**TRY IT**
The answer should consist solely of the lines from the first one below through the line containing "flex flex-wrap justify-center", copied exactly.

**PROVIDED ENTRIES**
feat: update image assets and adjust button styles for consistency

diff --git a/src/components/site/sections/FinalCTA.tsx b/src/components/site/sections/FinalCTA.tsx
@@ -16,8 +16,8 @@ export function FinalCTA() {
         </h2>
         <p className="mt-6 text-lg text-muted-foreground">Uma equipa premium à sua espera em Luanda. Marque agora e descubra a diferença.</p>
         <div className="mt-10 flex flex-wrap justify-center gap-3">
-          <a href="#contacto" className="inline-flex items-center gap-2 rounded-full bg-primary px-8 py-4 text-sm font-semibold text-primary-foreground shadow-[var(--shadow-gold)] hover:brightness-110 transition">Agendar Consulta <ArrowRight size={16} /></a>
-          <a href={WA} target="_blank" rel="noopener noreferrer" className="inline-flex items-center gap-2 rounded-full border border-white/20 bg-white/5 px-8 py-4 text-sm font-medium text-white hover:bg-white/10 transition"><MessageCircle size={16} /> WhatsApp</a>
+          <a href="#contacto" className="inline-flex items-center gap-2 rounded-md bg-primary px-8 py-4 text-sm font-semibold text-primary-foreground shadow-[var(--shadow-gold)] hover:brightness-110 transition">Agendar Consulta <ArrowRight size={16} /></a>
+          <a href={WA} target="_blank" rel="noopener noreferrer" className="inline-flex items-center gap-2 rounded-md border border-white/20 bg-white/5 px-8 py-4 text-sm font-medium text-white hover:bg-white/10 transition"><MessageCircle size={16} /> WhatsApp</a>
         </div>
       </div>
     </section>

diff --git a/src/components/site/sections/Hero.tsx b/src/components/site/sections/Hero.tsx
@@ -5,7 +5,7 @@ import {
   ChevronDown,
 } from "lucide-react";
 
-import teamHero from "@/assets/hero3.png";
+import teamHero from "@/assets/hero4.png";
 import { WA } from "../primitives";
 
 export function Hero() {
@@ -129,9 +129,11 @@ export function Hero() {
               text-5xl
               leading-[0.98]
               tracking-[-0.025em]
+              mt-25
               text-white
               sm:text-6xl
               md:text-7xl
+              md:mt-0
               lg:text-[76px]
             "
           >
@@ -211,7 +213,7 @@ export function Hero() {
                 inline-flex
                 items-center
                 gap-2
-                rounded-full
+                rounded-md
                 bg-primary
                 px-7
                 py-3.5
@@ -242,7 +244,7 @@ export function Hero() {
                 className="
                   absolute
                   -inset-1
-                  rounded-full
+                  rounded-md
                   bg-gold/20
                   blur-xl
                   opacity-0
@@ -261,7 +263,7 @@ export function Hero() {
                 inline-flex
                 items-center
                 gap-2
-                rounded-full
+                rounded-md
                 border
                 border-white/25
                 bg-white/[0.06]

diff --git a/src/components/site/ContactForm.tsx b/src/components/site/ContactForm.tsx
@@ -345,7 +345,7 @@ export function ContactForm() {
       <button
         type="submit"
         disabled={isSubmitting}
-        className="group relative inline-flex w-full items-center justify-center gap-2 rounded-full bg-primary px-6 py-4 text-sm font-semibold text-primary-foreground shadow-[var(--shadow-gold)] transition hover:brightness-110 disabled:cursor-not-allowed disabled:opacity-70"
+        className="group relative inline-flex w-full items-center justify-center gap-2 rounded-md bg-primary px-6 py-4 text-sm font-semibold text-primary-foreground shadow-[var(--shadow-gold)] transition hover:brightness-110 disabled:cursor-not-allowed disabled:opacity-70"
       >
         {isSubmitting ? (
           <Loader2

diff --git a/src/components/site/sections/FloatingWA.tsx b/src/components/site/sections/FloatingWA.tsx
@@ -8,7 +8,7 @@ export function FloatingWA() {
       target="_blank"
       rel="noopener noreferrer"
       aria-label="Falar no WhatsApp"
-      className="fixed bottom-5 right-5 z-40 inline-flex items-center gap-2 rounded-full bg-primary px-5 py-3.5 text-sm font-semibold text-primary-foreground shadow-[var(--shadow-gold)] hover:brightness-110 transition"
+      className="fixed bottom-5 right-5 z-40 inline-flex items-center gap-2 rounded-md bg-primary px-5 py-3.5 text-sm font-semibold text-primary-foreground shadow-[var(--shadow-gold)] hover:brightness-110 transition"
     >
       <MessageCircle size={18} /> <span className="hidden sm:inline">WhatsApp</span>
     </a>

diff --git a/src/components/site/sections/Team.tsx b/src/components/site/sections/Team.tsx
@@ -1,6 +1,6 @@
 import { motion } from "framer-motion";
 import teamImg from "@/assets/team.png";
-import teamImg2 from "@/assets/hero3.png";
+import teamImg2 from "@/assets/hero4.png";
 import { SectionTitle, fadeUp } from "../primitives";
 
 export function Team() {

**THE COMPLETED TASK**
feat: update image assets and adjust button styles for consistency

diff --git a/src/components/site/sections/FinalCTA.tsx b/src/components/site/sections/FinalCTA.tsx
@@ -16,8 +16,8 @@ export function FinalCTA() {
         </h2>
         <p className="mt-6 text-lg text-muted-foreground">Uma equipa premium à sua espera em Luanda. Marque agora e descubra a diferença.</p>
         <div className="mt-10 flex flex-wrap justify-center gap-3">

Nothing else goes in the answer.